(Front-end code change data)
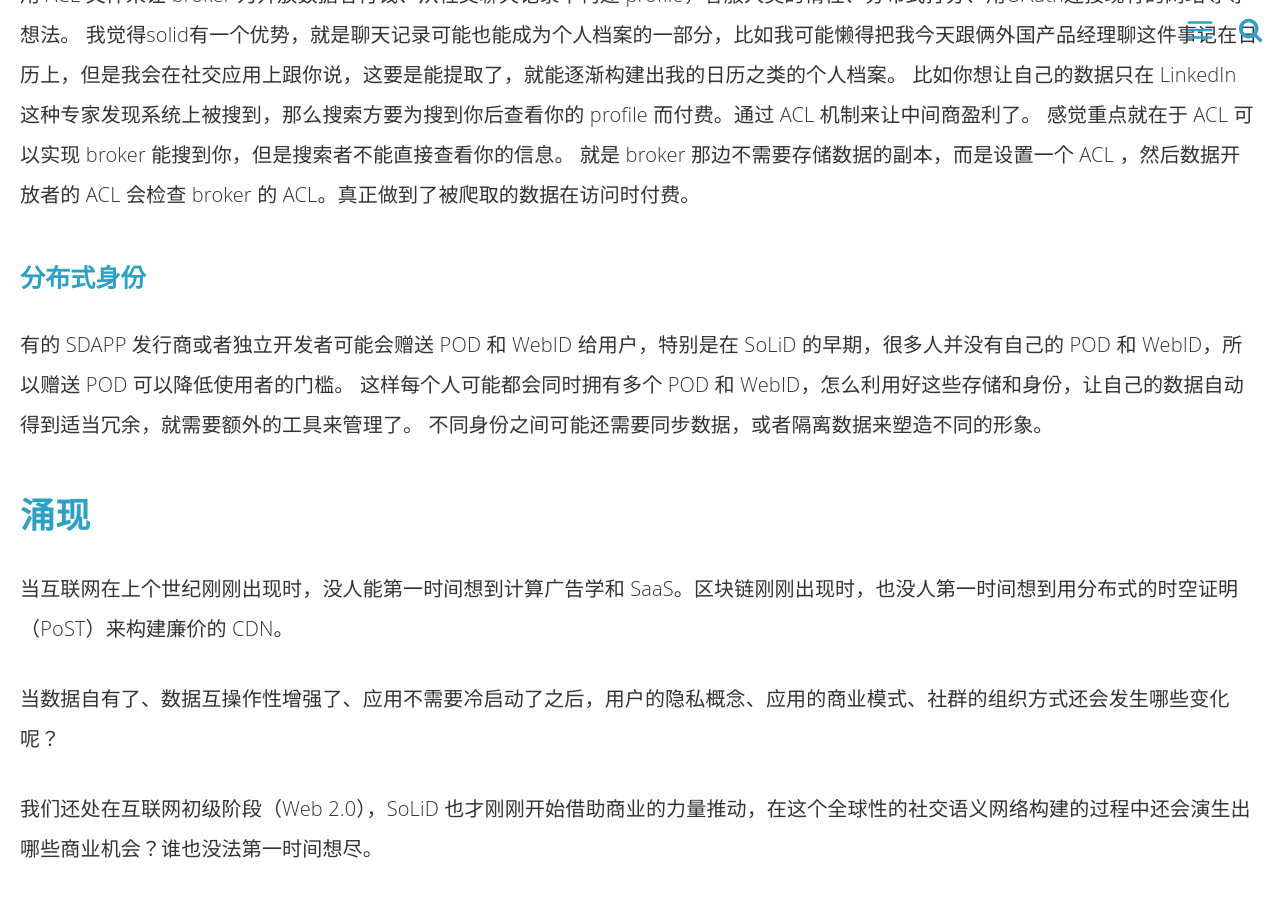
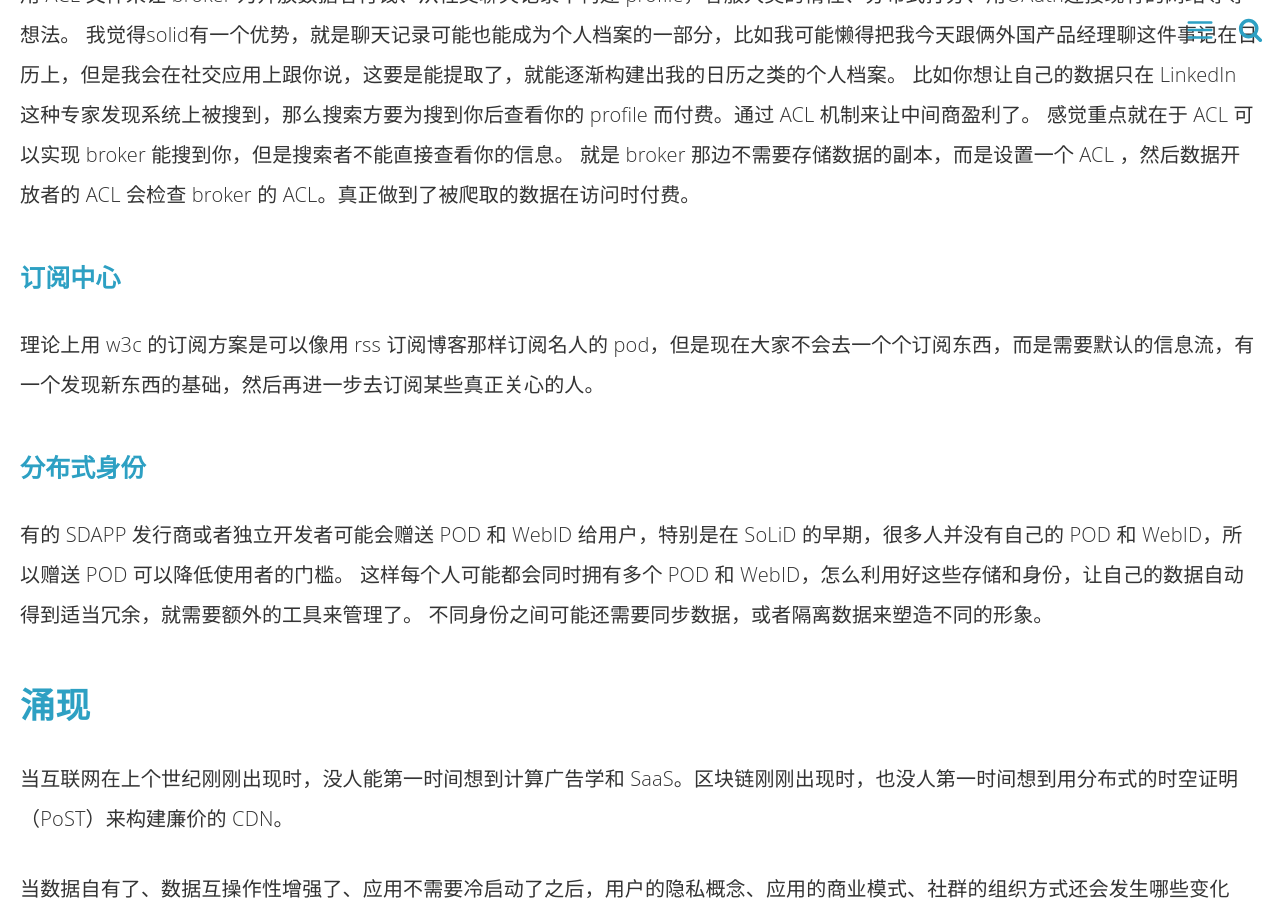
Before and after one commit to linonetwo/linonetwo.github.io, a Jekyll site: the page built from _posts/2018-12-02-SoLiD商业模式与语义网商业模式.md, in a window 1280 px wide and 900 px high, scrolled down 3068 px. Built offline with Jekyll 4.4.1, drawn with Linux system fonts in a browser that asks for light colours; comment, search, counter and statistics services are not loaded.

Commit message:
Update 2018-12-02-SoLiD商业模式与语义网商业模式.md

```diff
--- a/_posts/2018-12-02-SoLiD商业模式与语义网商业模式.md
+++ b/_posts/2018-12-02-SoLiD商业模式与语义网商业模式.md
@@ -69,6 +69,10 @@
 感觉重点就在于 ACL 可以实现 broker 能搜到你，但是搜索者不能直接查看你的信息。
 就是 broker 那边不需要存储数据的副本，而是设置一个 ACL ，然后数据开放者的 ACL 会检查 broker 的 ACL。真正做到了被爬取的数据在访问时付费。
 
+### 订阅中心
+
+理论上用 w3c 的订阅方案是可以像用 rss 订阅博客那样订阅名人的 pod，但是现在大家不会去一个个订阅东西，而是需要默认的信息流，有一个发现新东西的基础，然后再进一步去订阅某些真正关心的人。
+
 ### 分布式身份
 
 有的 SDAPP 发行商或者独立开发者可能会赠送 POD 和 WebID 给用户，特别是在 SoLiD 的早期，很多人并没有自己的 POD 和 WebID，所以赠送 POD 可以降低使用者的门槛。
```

# What needs to be done
Word for word, retype the lines from the one containing "Update 2018-12-02-SoLiD商业模式与语义网商业模式.md" through the final line of the data, including both ends and nothing more.

# Output of the task
Update 2018-12-02-SoLiD商业模式与语义网商业模式.md

```diff
--- a/_posts/2018-12-02-SoLiD商业模式与语义网商业模式.md
+++ b/_posts/2018-12-02-SoLiD商业模式与语义网商业模式.md
@@ -69,6 +69,10 @@
 感觉重点就在于 ACL 可以实现 broker 能搜到你，但是搜索者不能直接查看你的信息。
 就是 broker 那边不需要存储数据的副本，而是设置一个 ACL ，然后数据开放者的 ACL 会检查 broker 的 ACL。真正做到了被爬取的数据在访问时付费。
 
+### 订阅中心
+
+理论上用 w3c 的订阅方案是可以像用 rss 订阅博客那样订阅名人的 pod，但是现在大家不会去一个个订阅东西，而是需要默认的信息流，有一个发现新东西的基础，然后再进一步去订阅某些真正关心的人。
+
 ### 分布式身份
 
 有的 SDAPP 发行商或者独立开发者可能会赠送 POD 和 WebID 给用户，特别是在 SoLiD 的早期，很多人并没有自己的 POD 和 WebID，所以赠送 POD 可以降低使用者的门槛。
```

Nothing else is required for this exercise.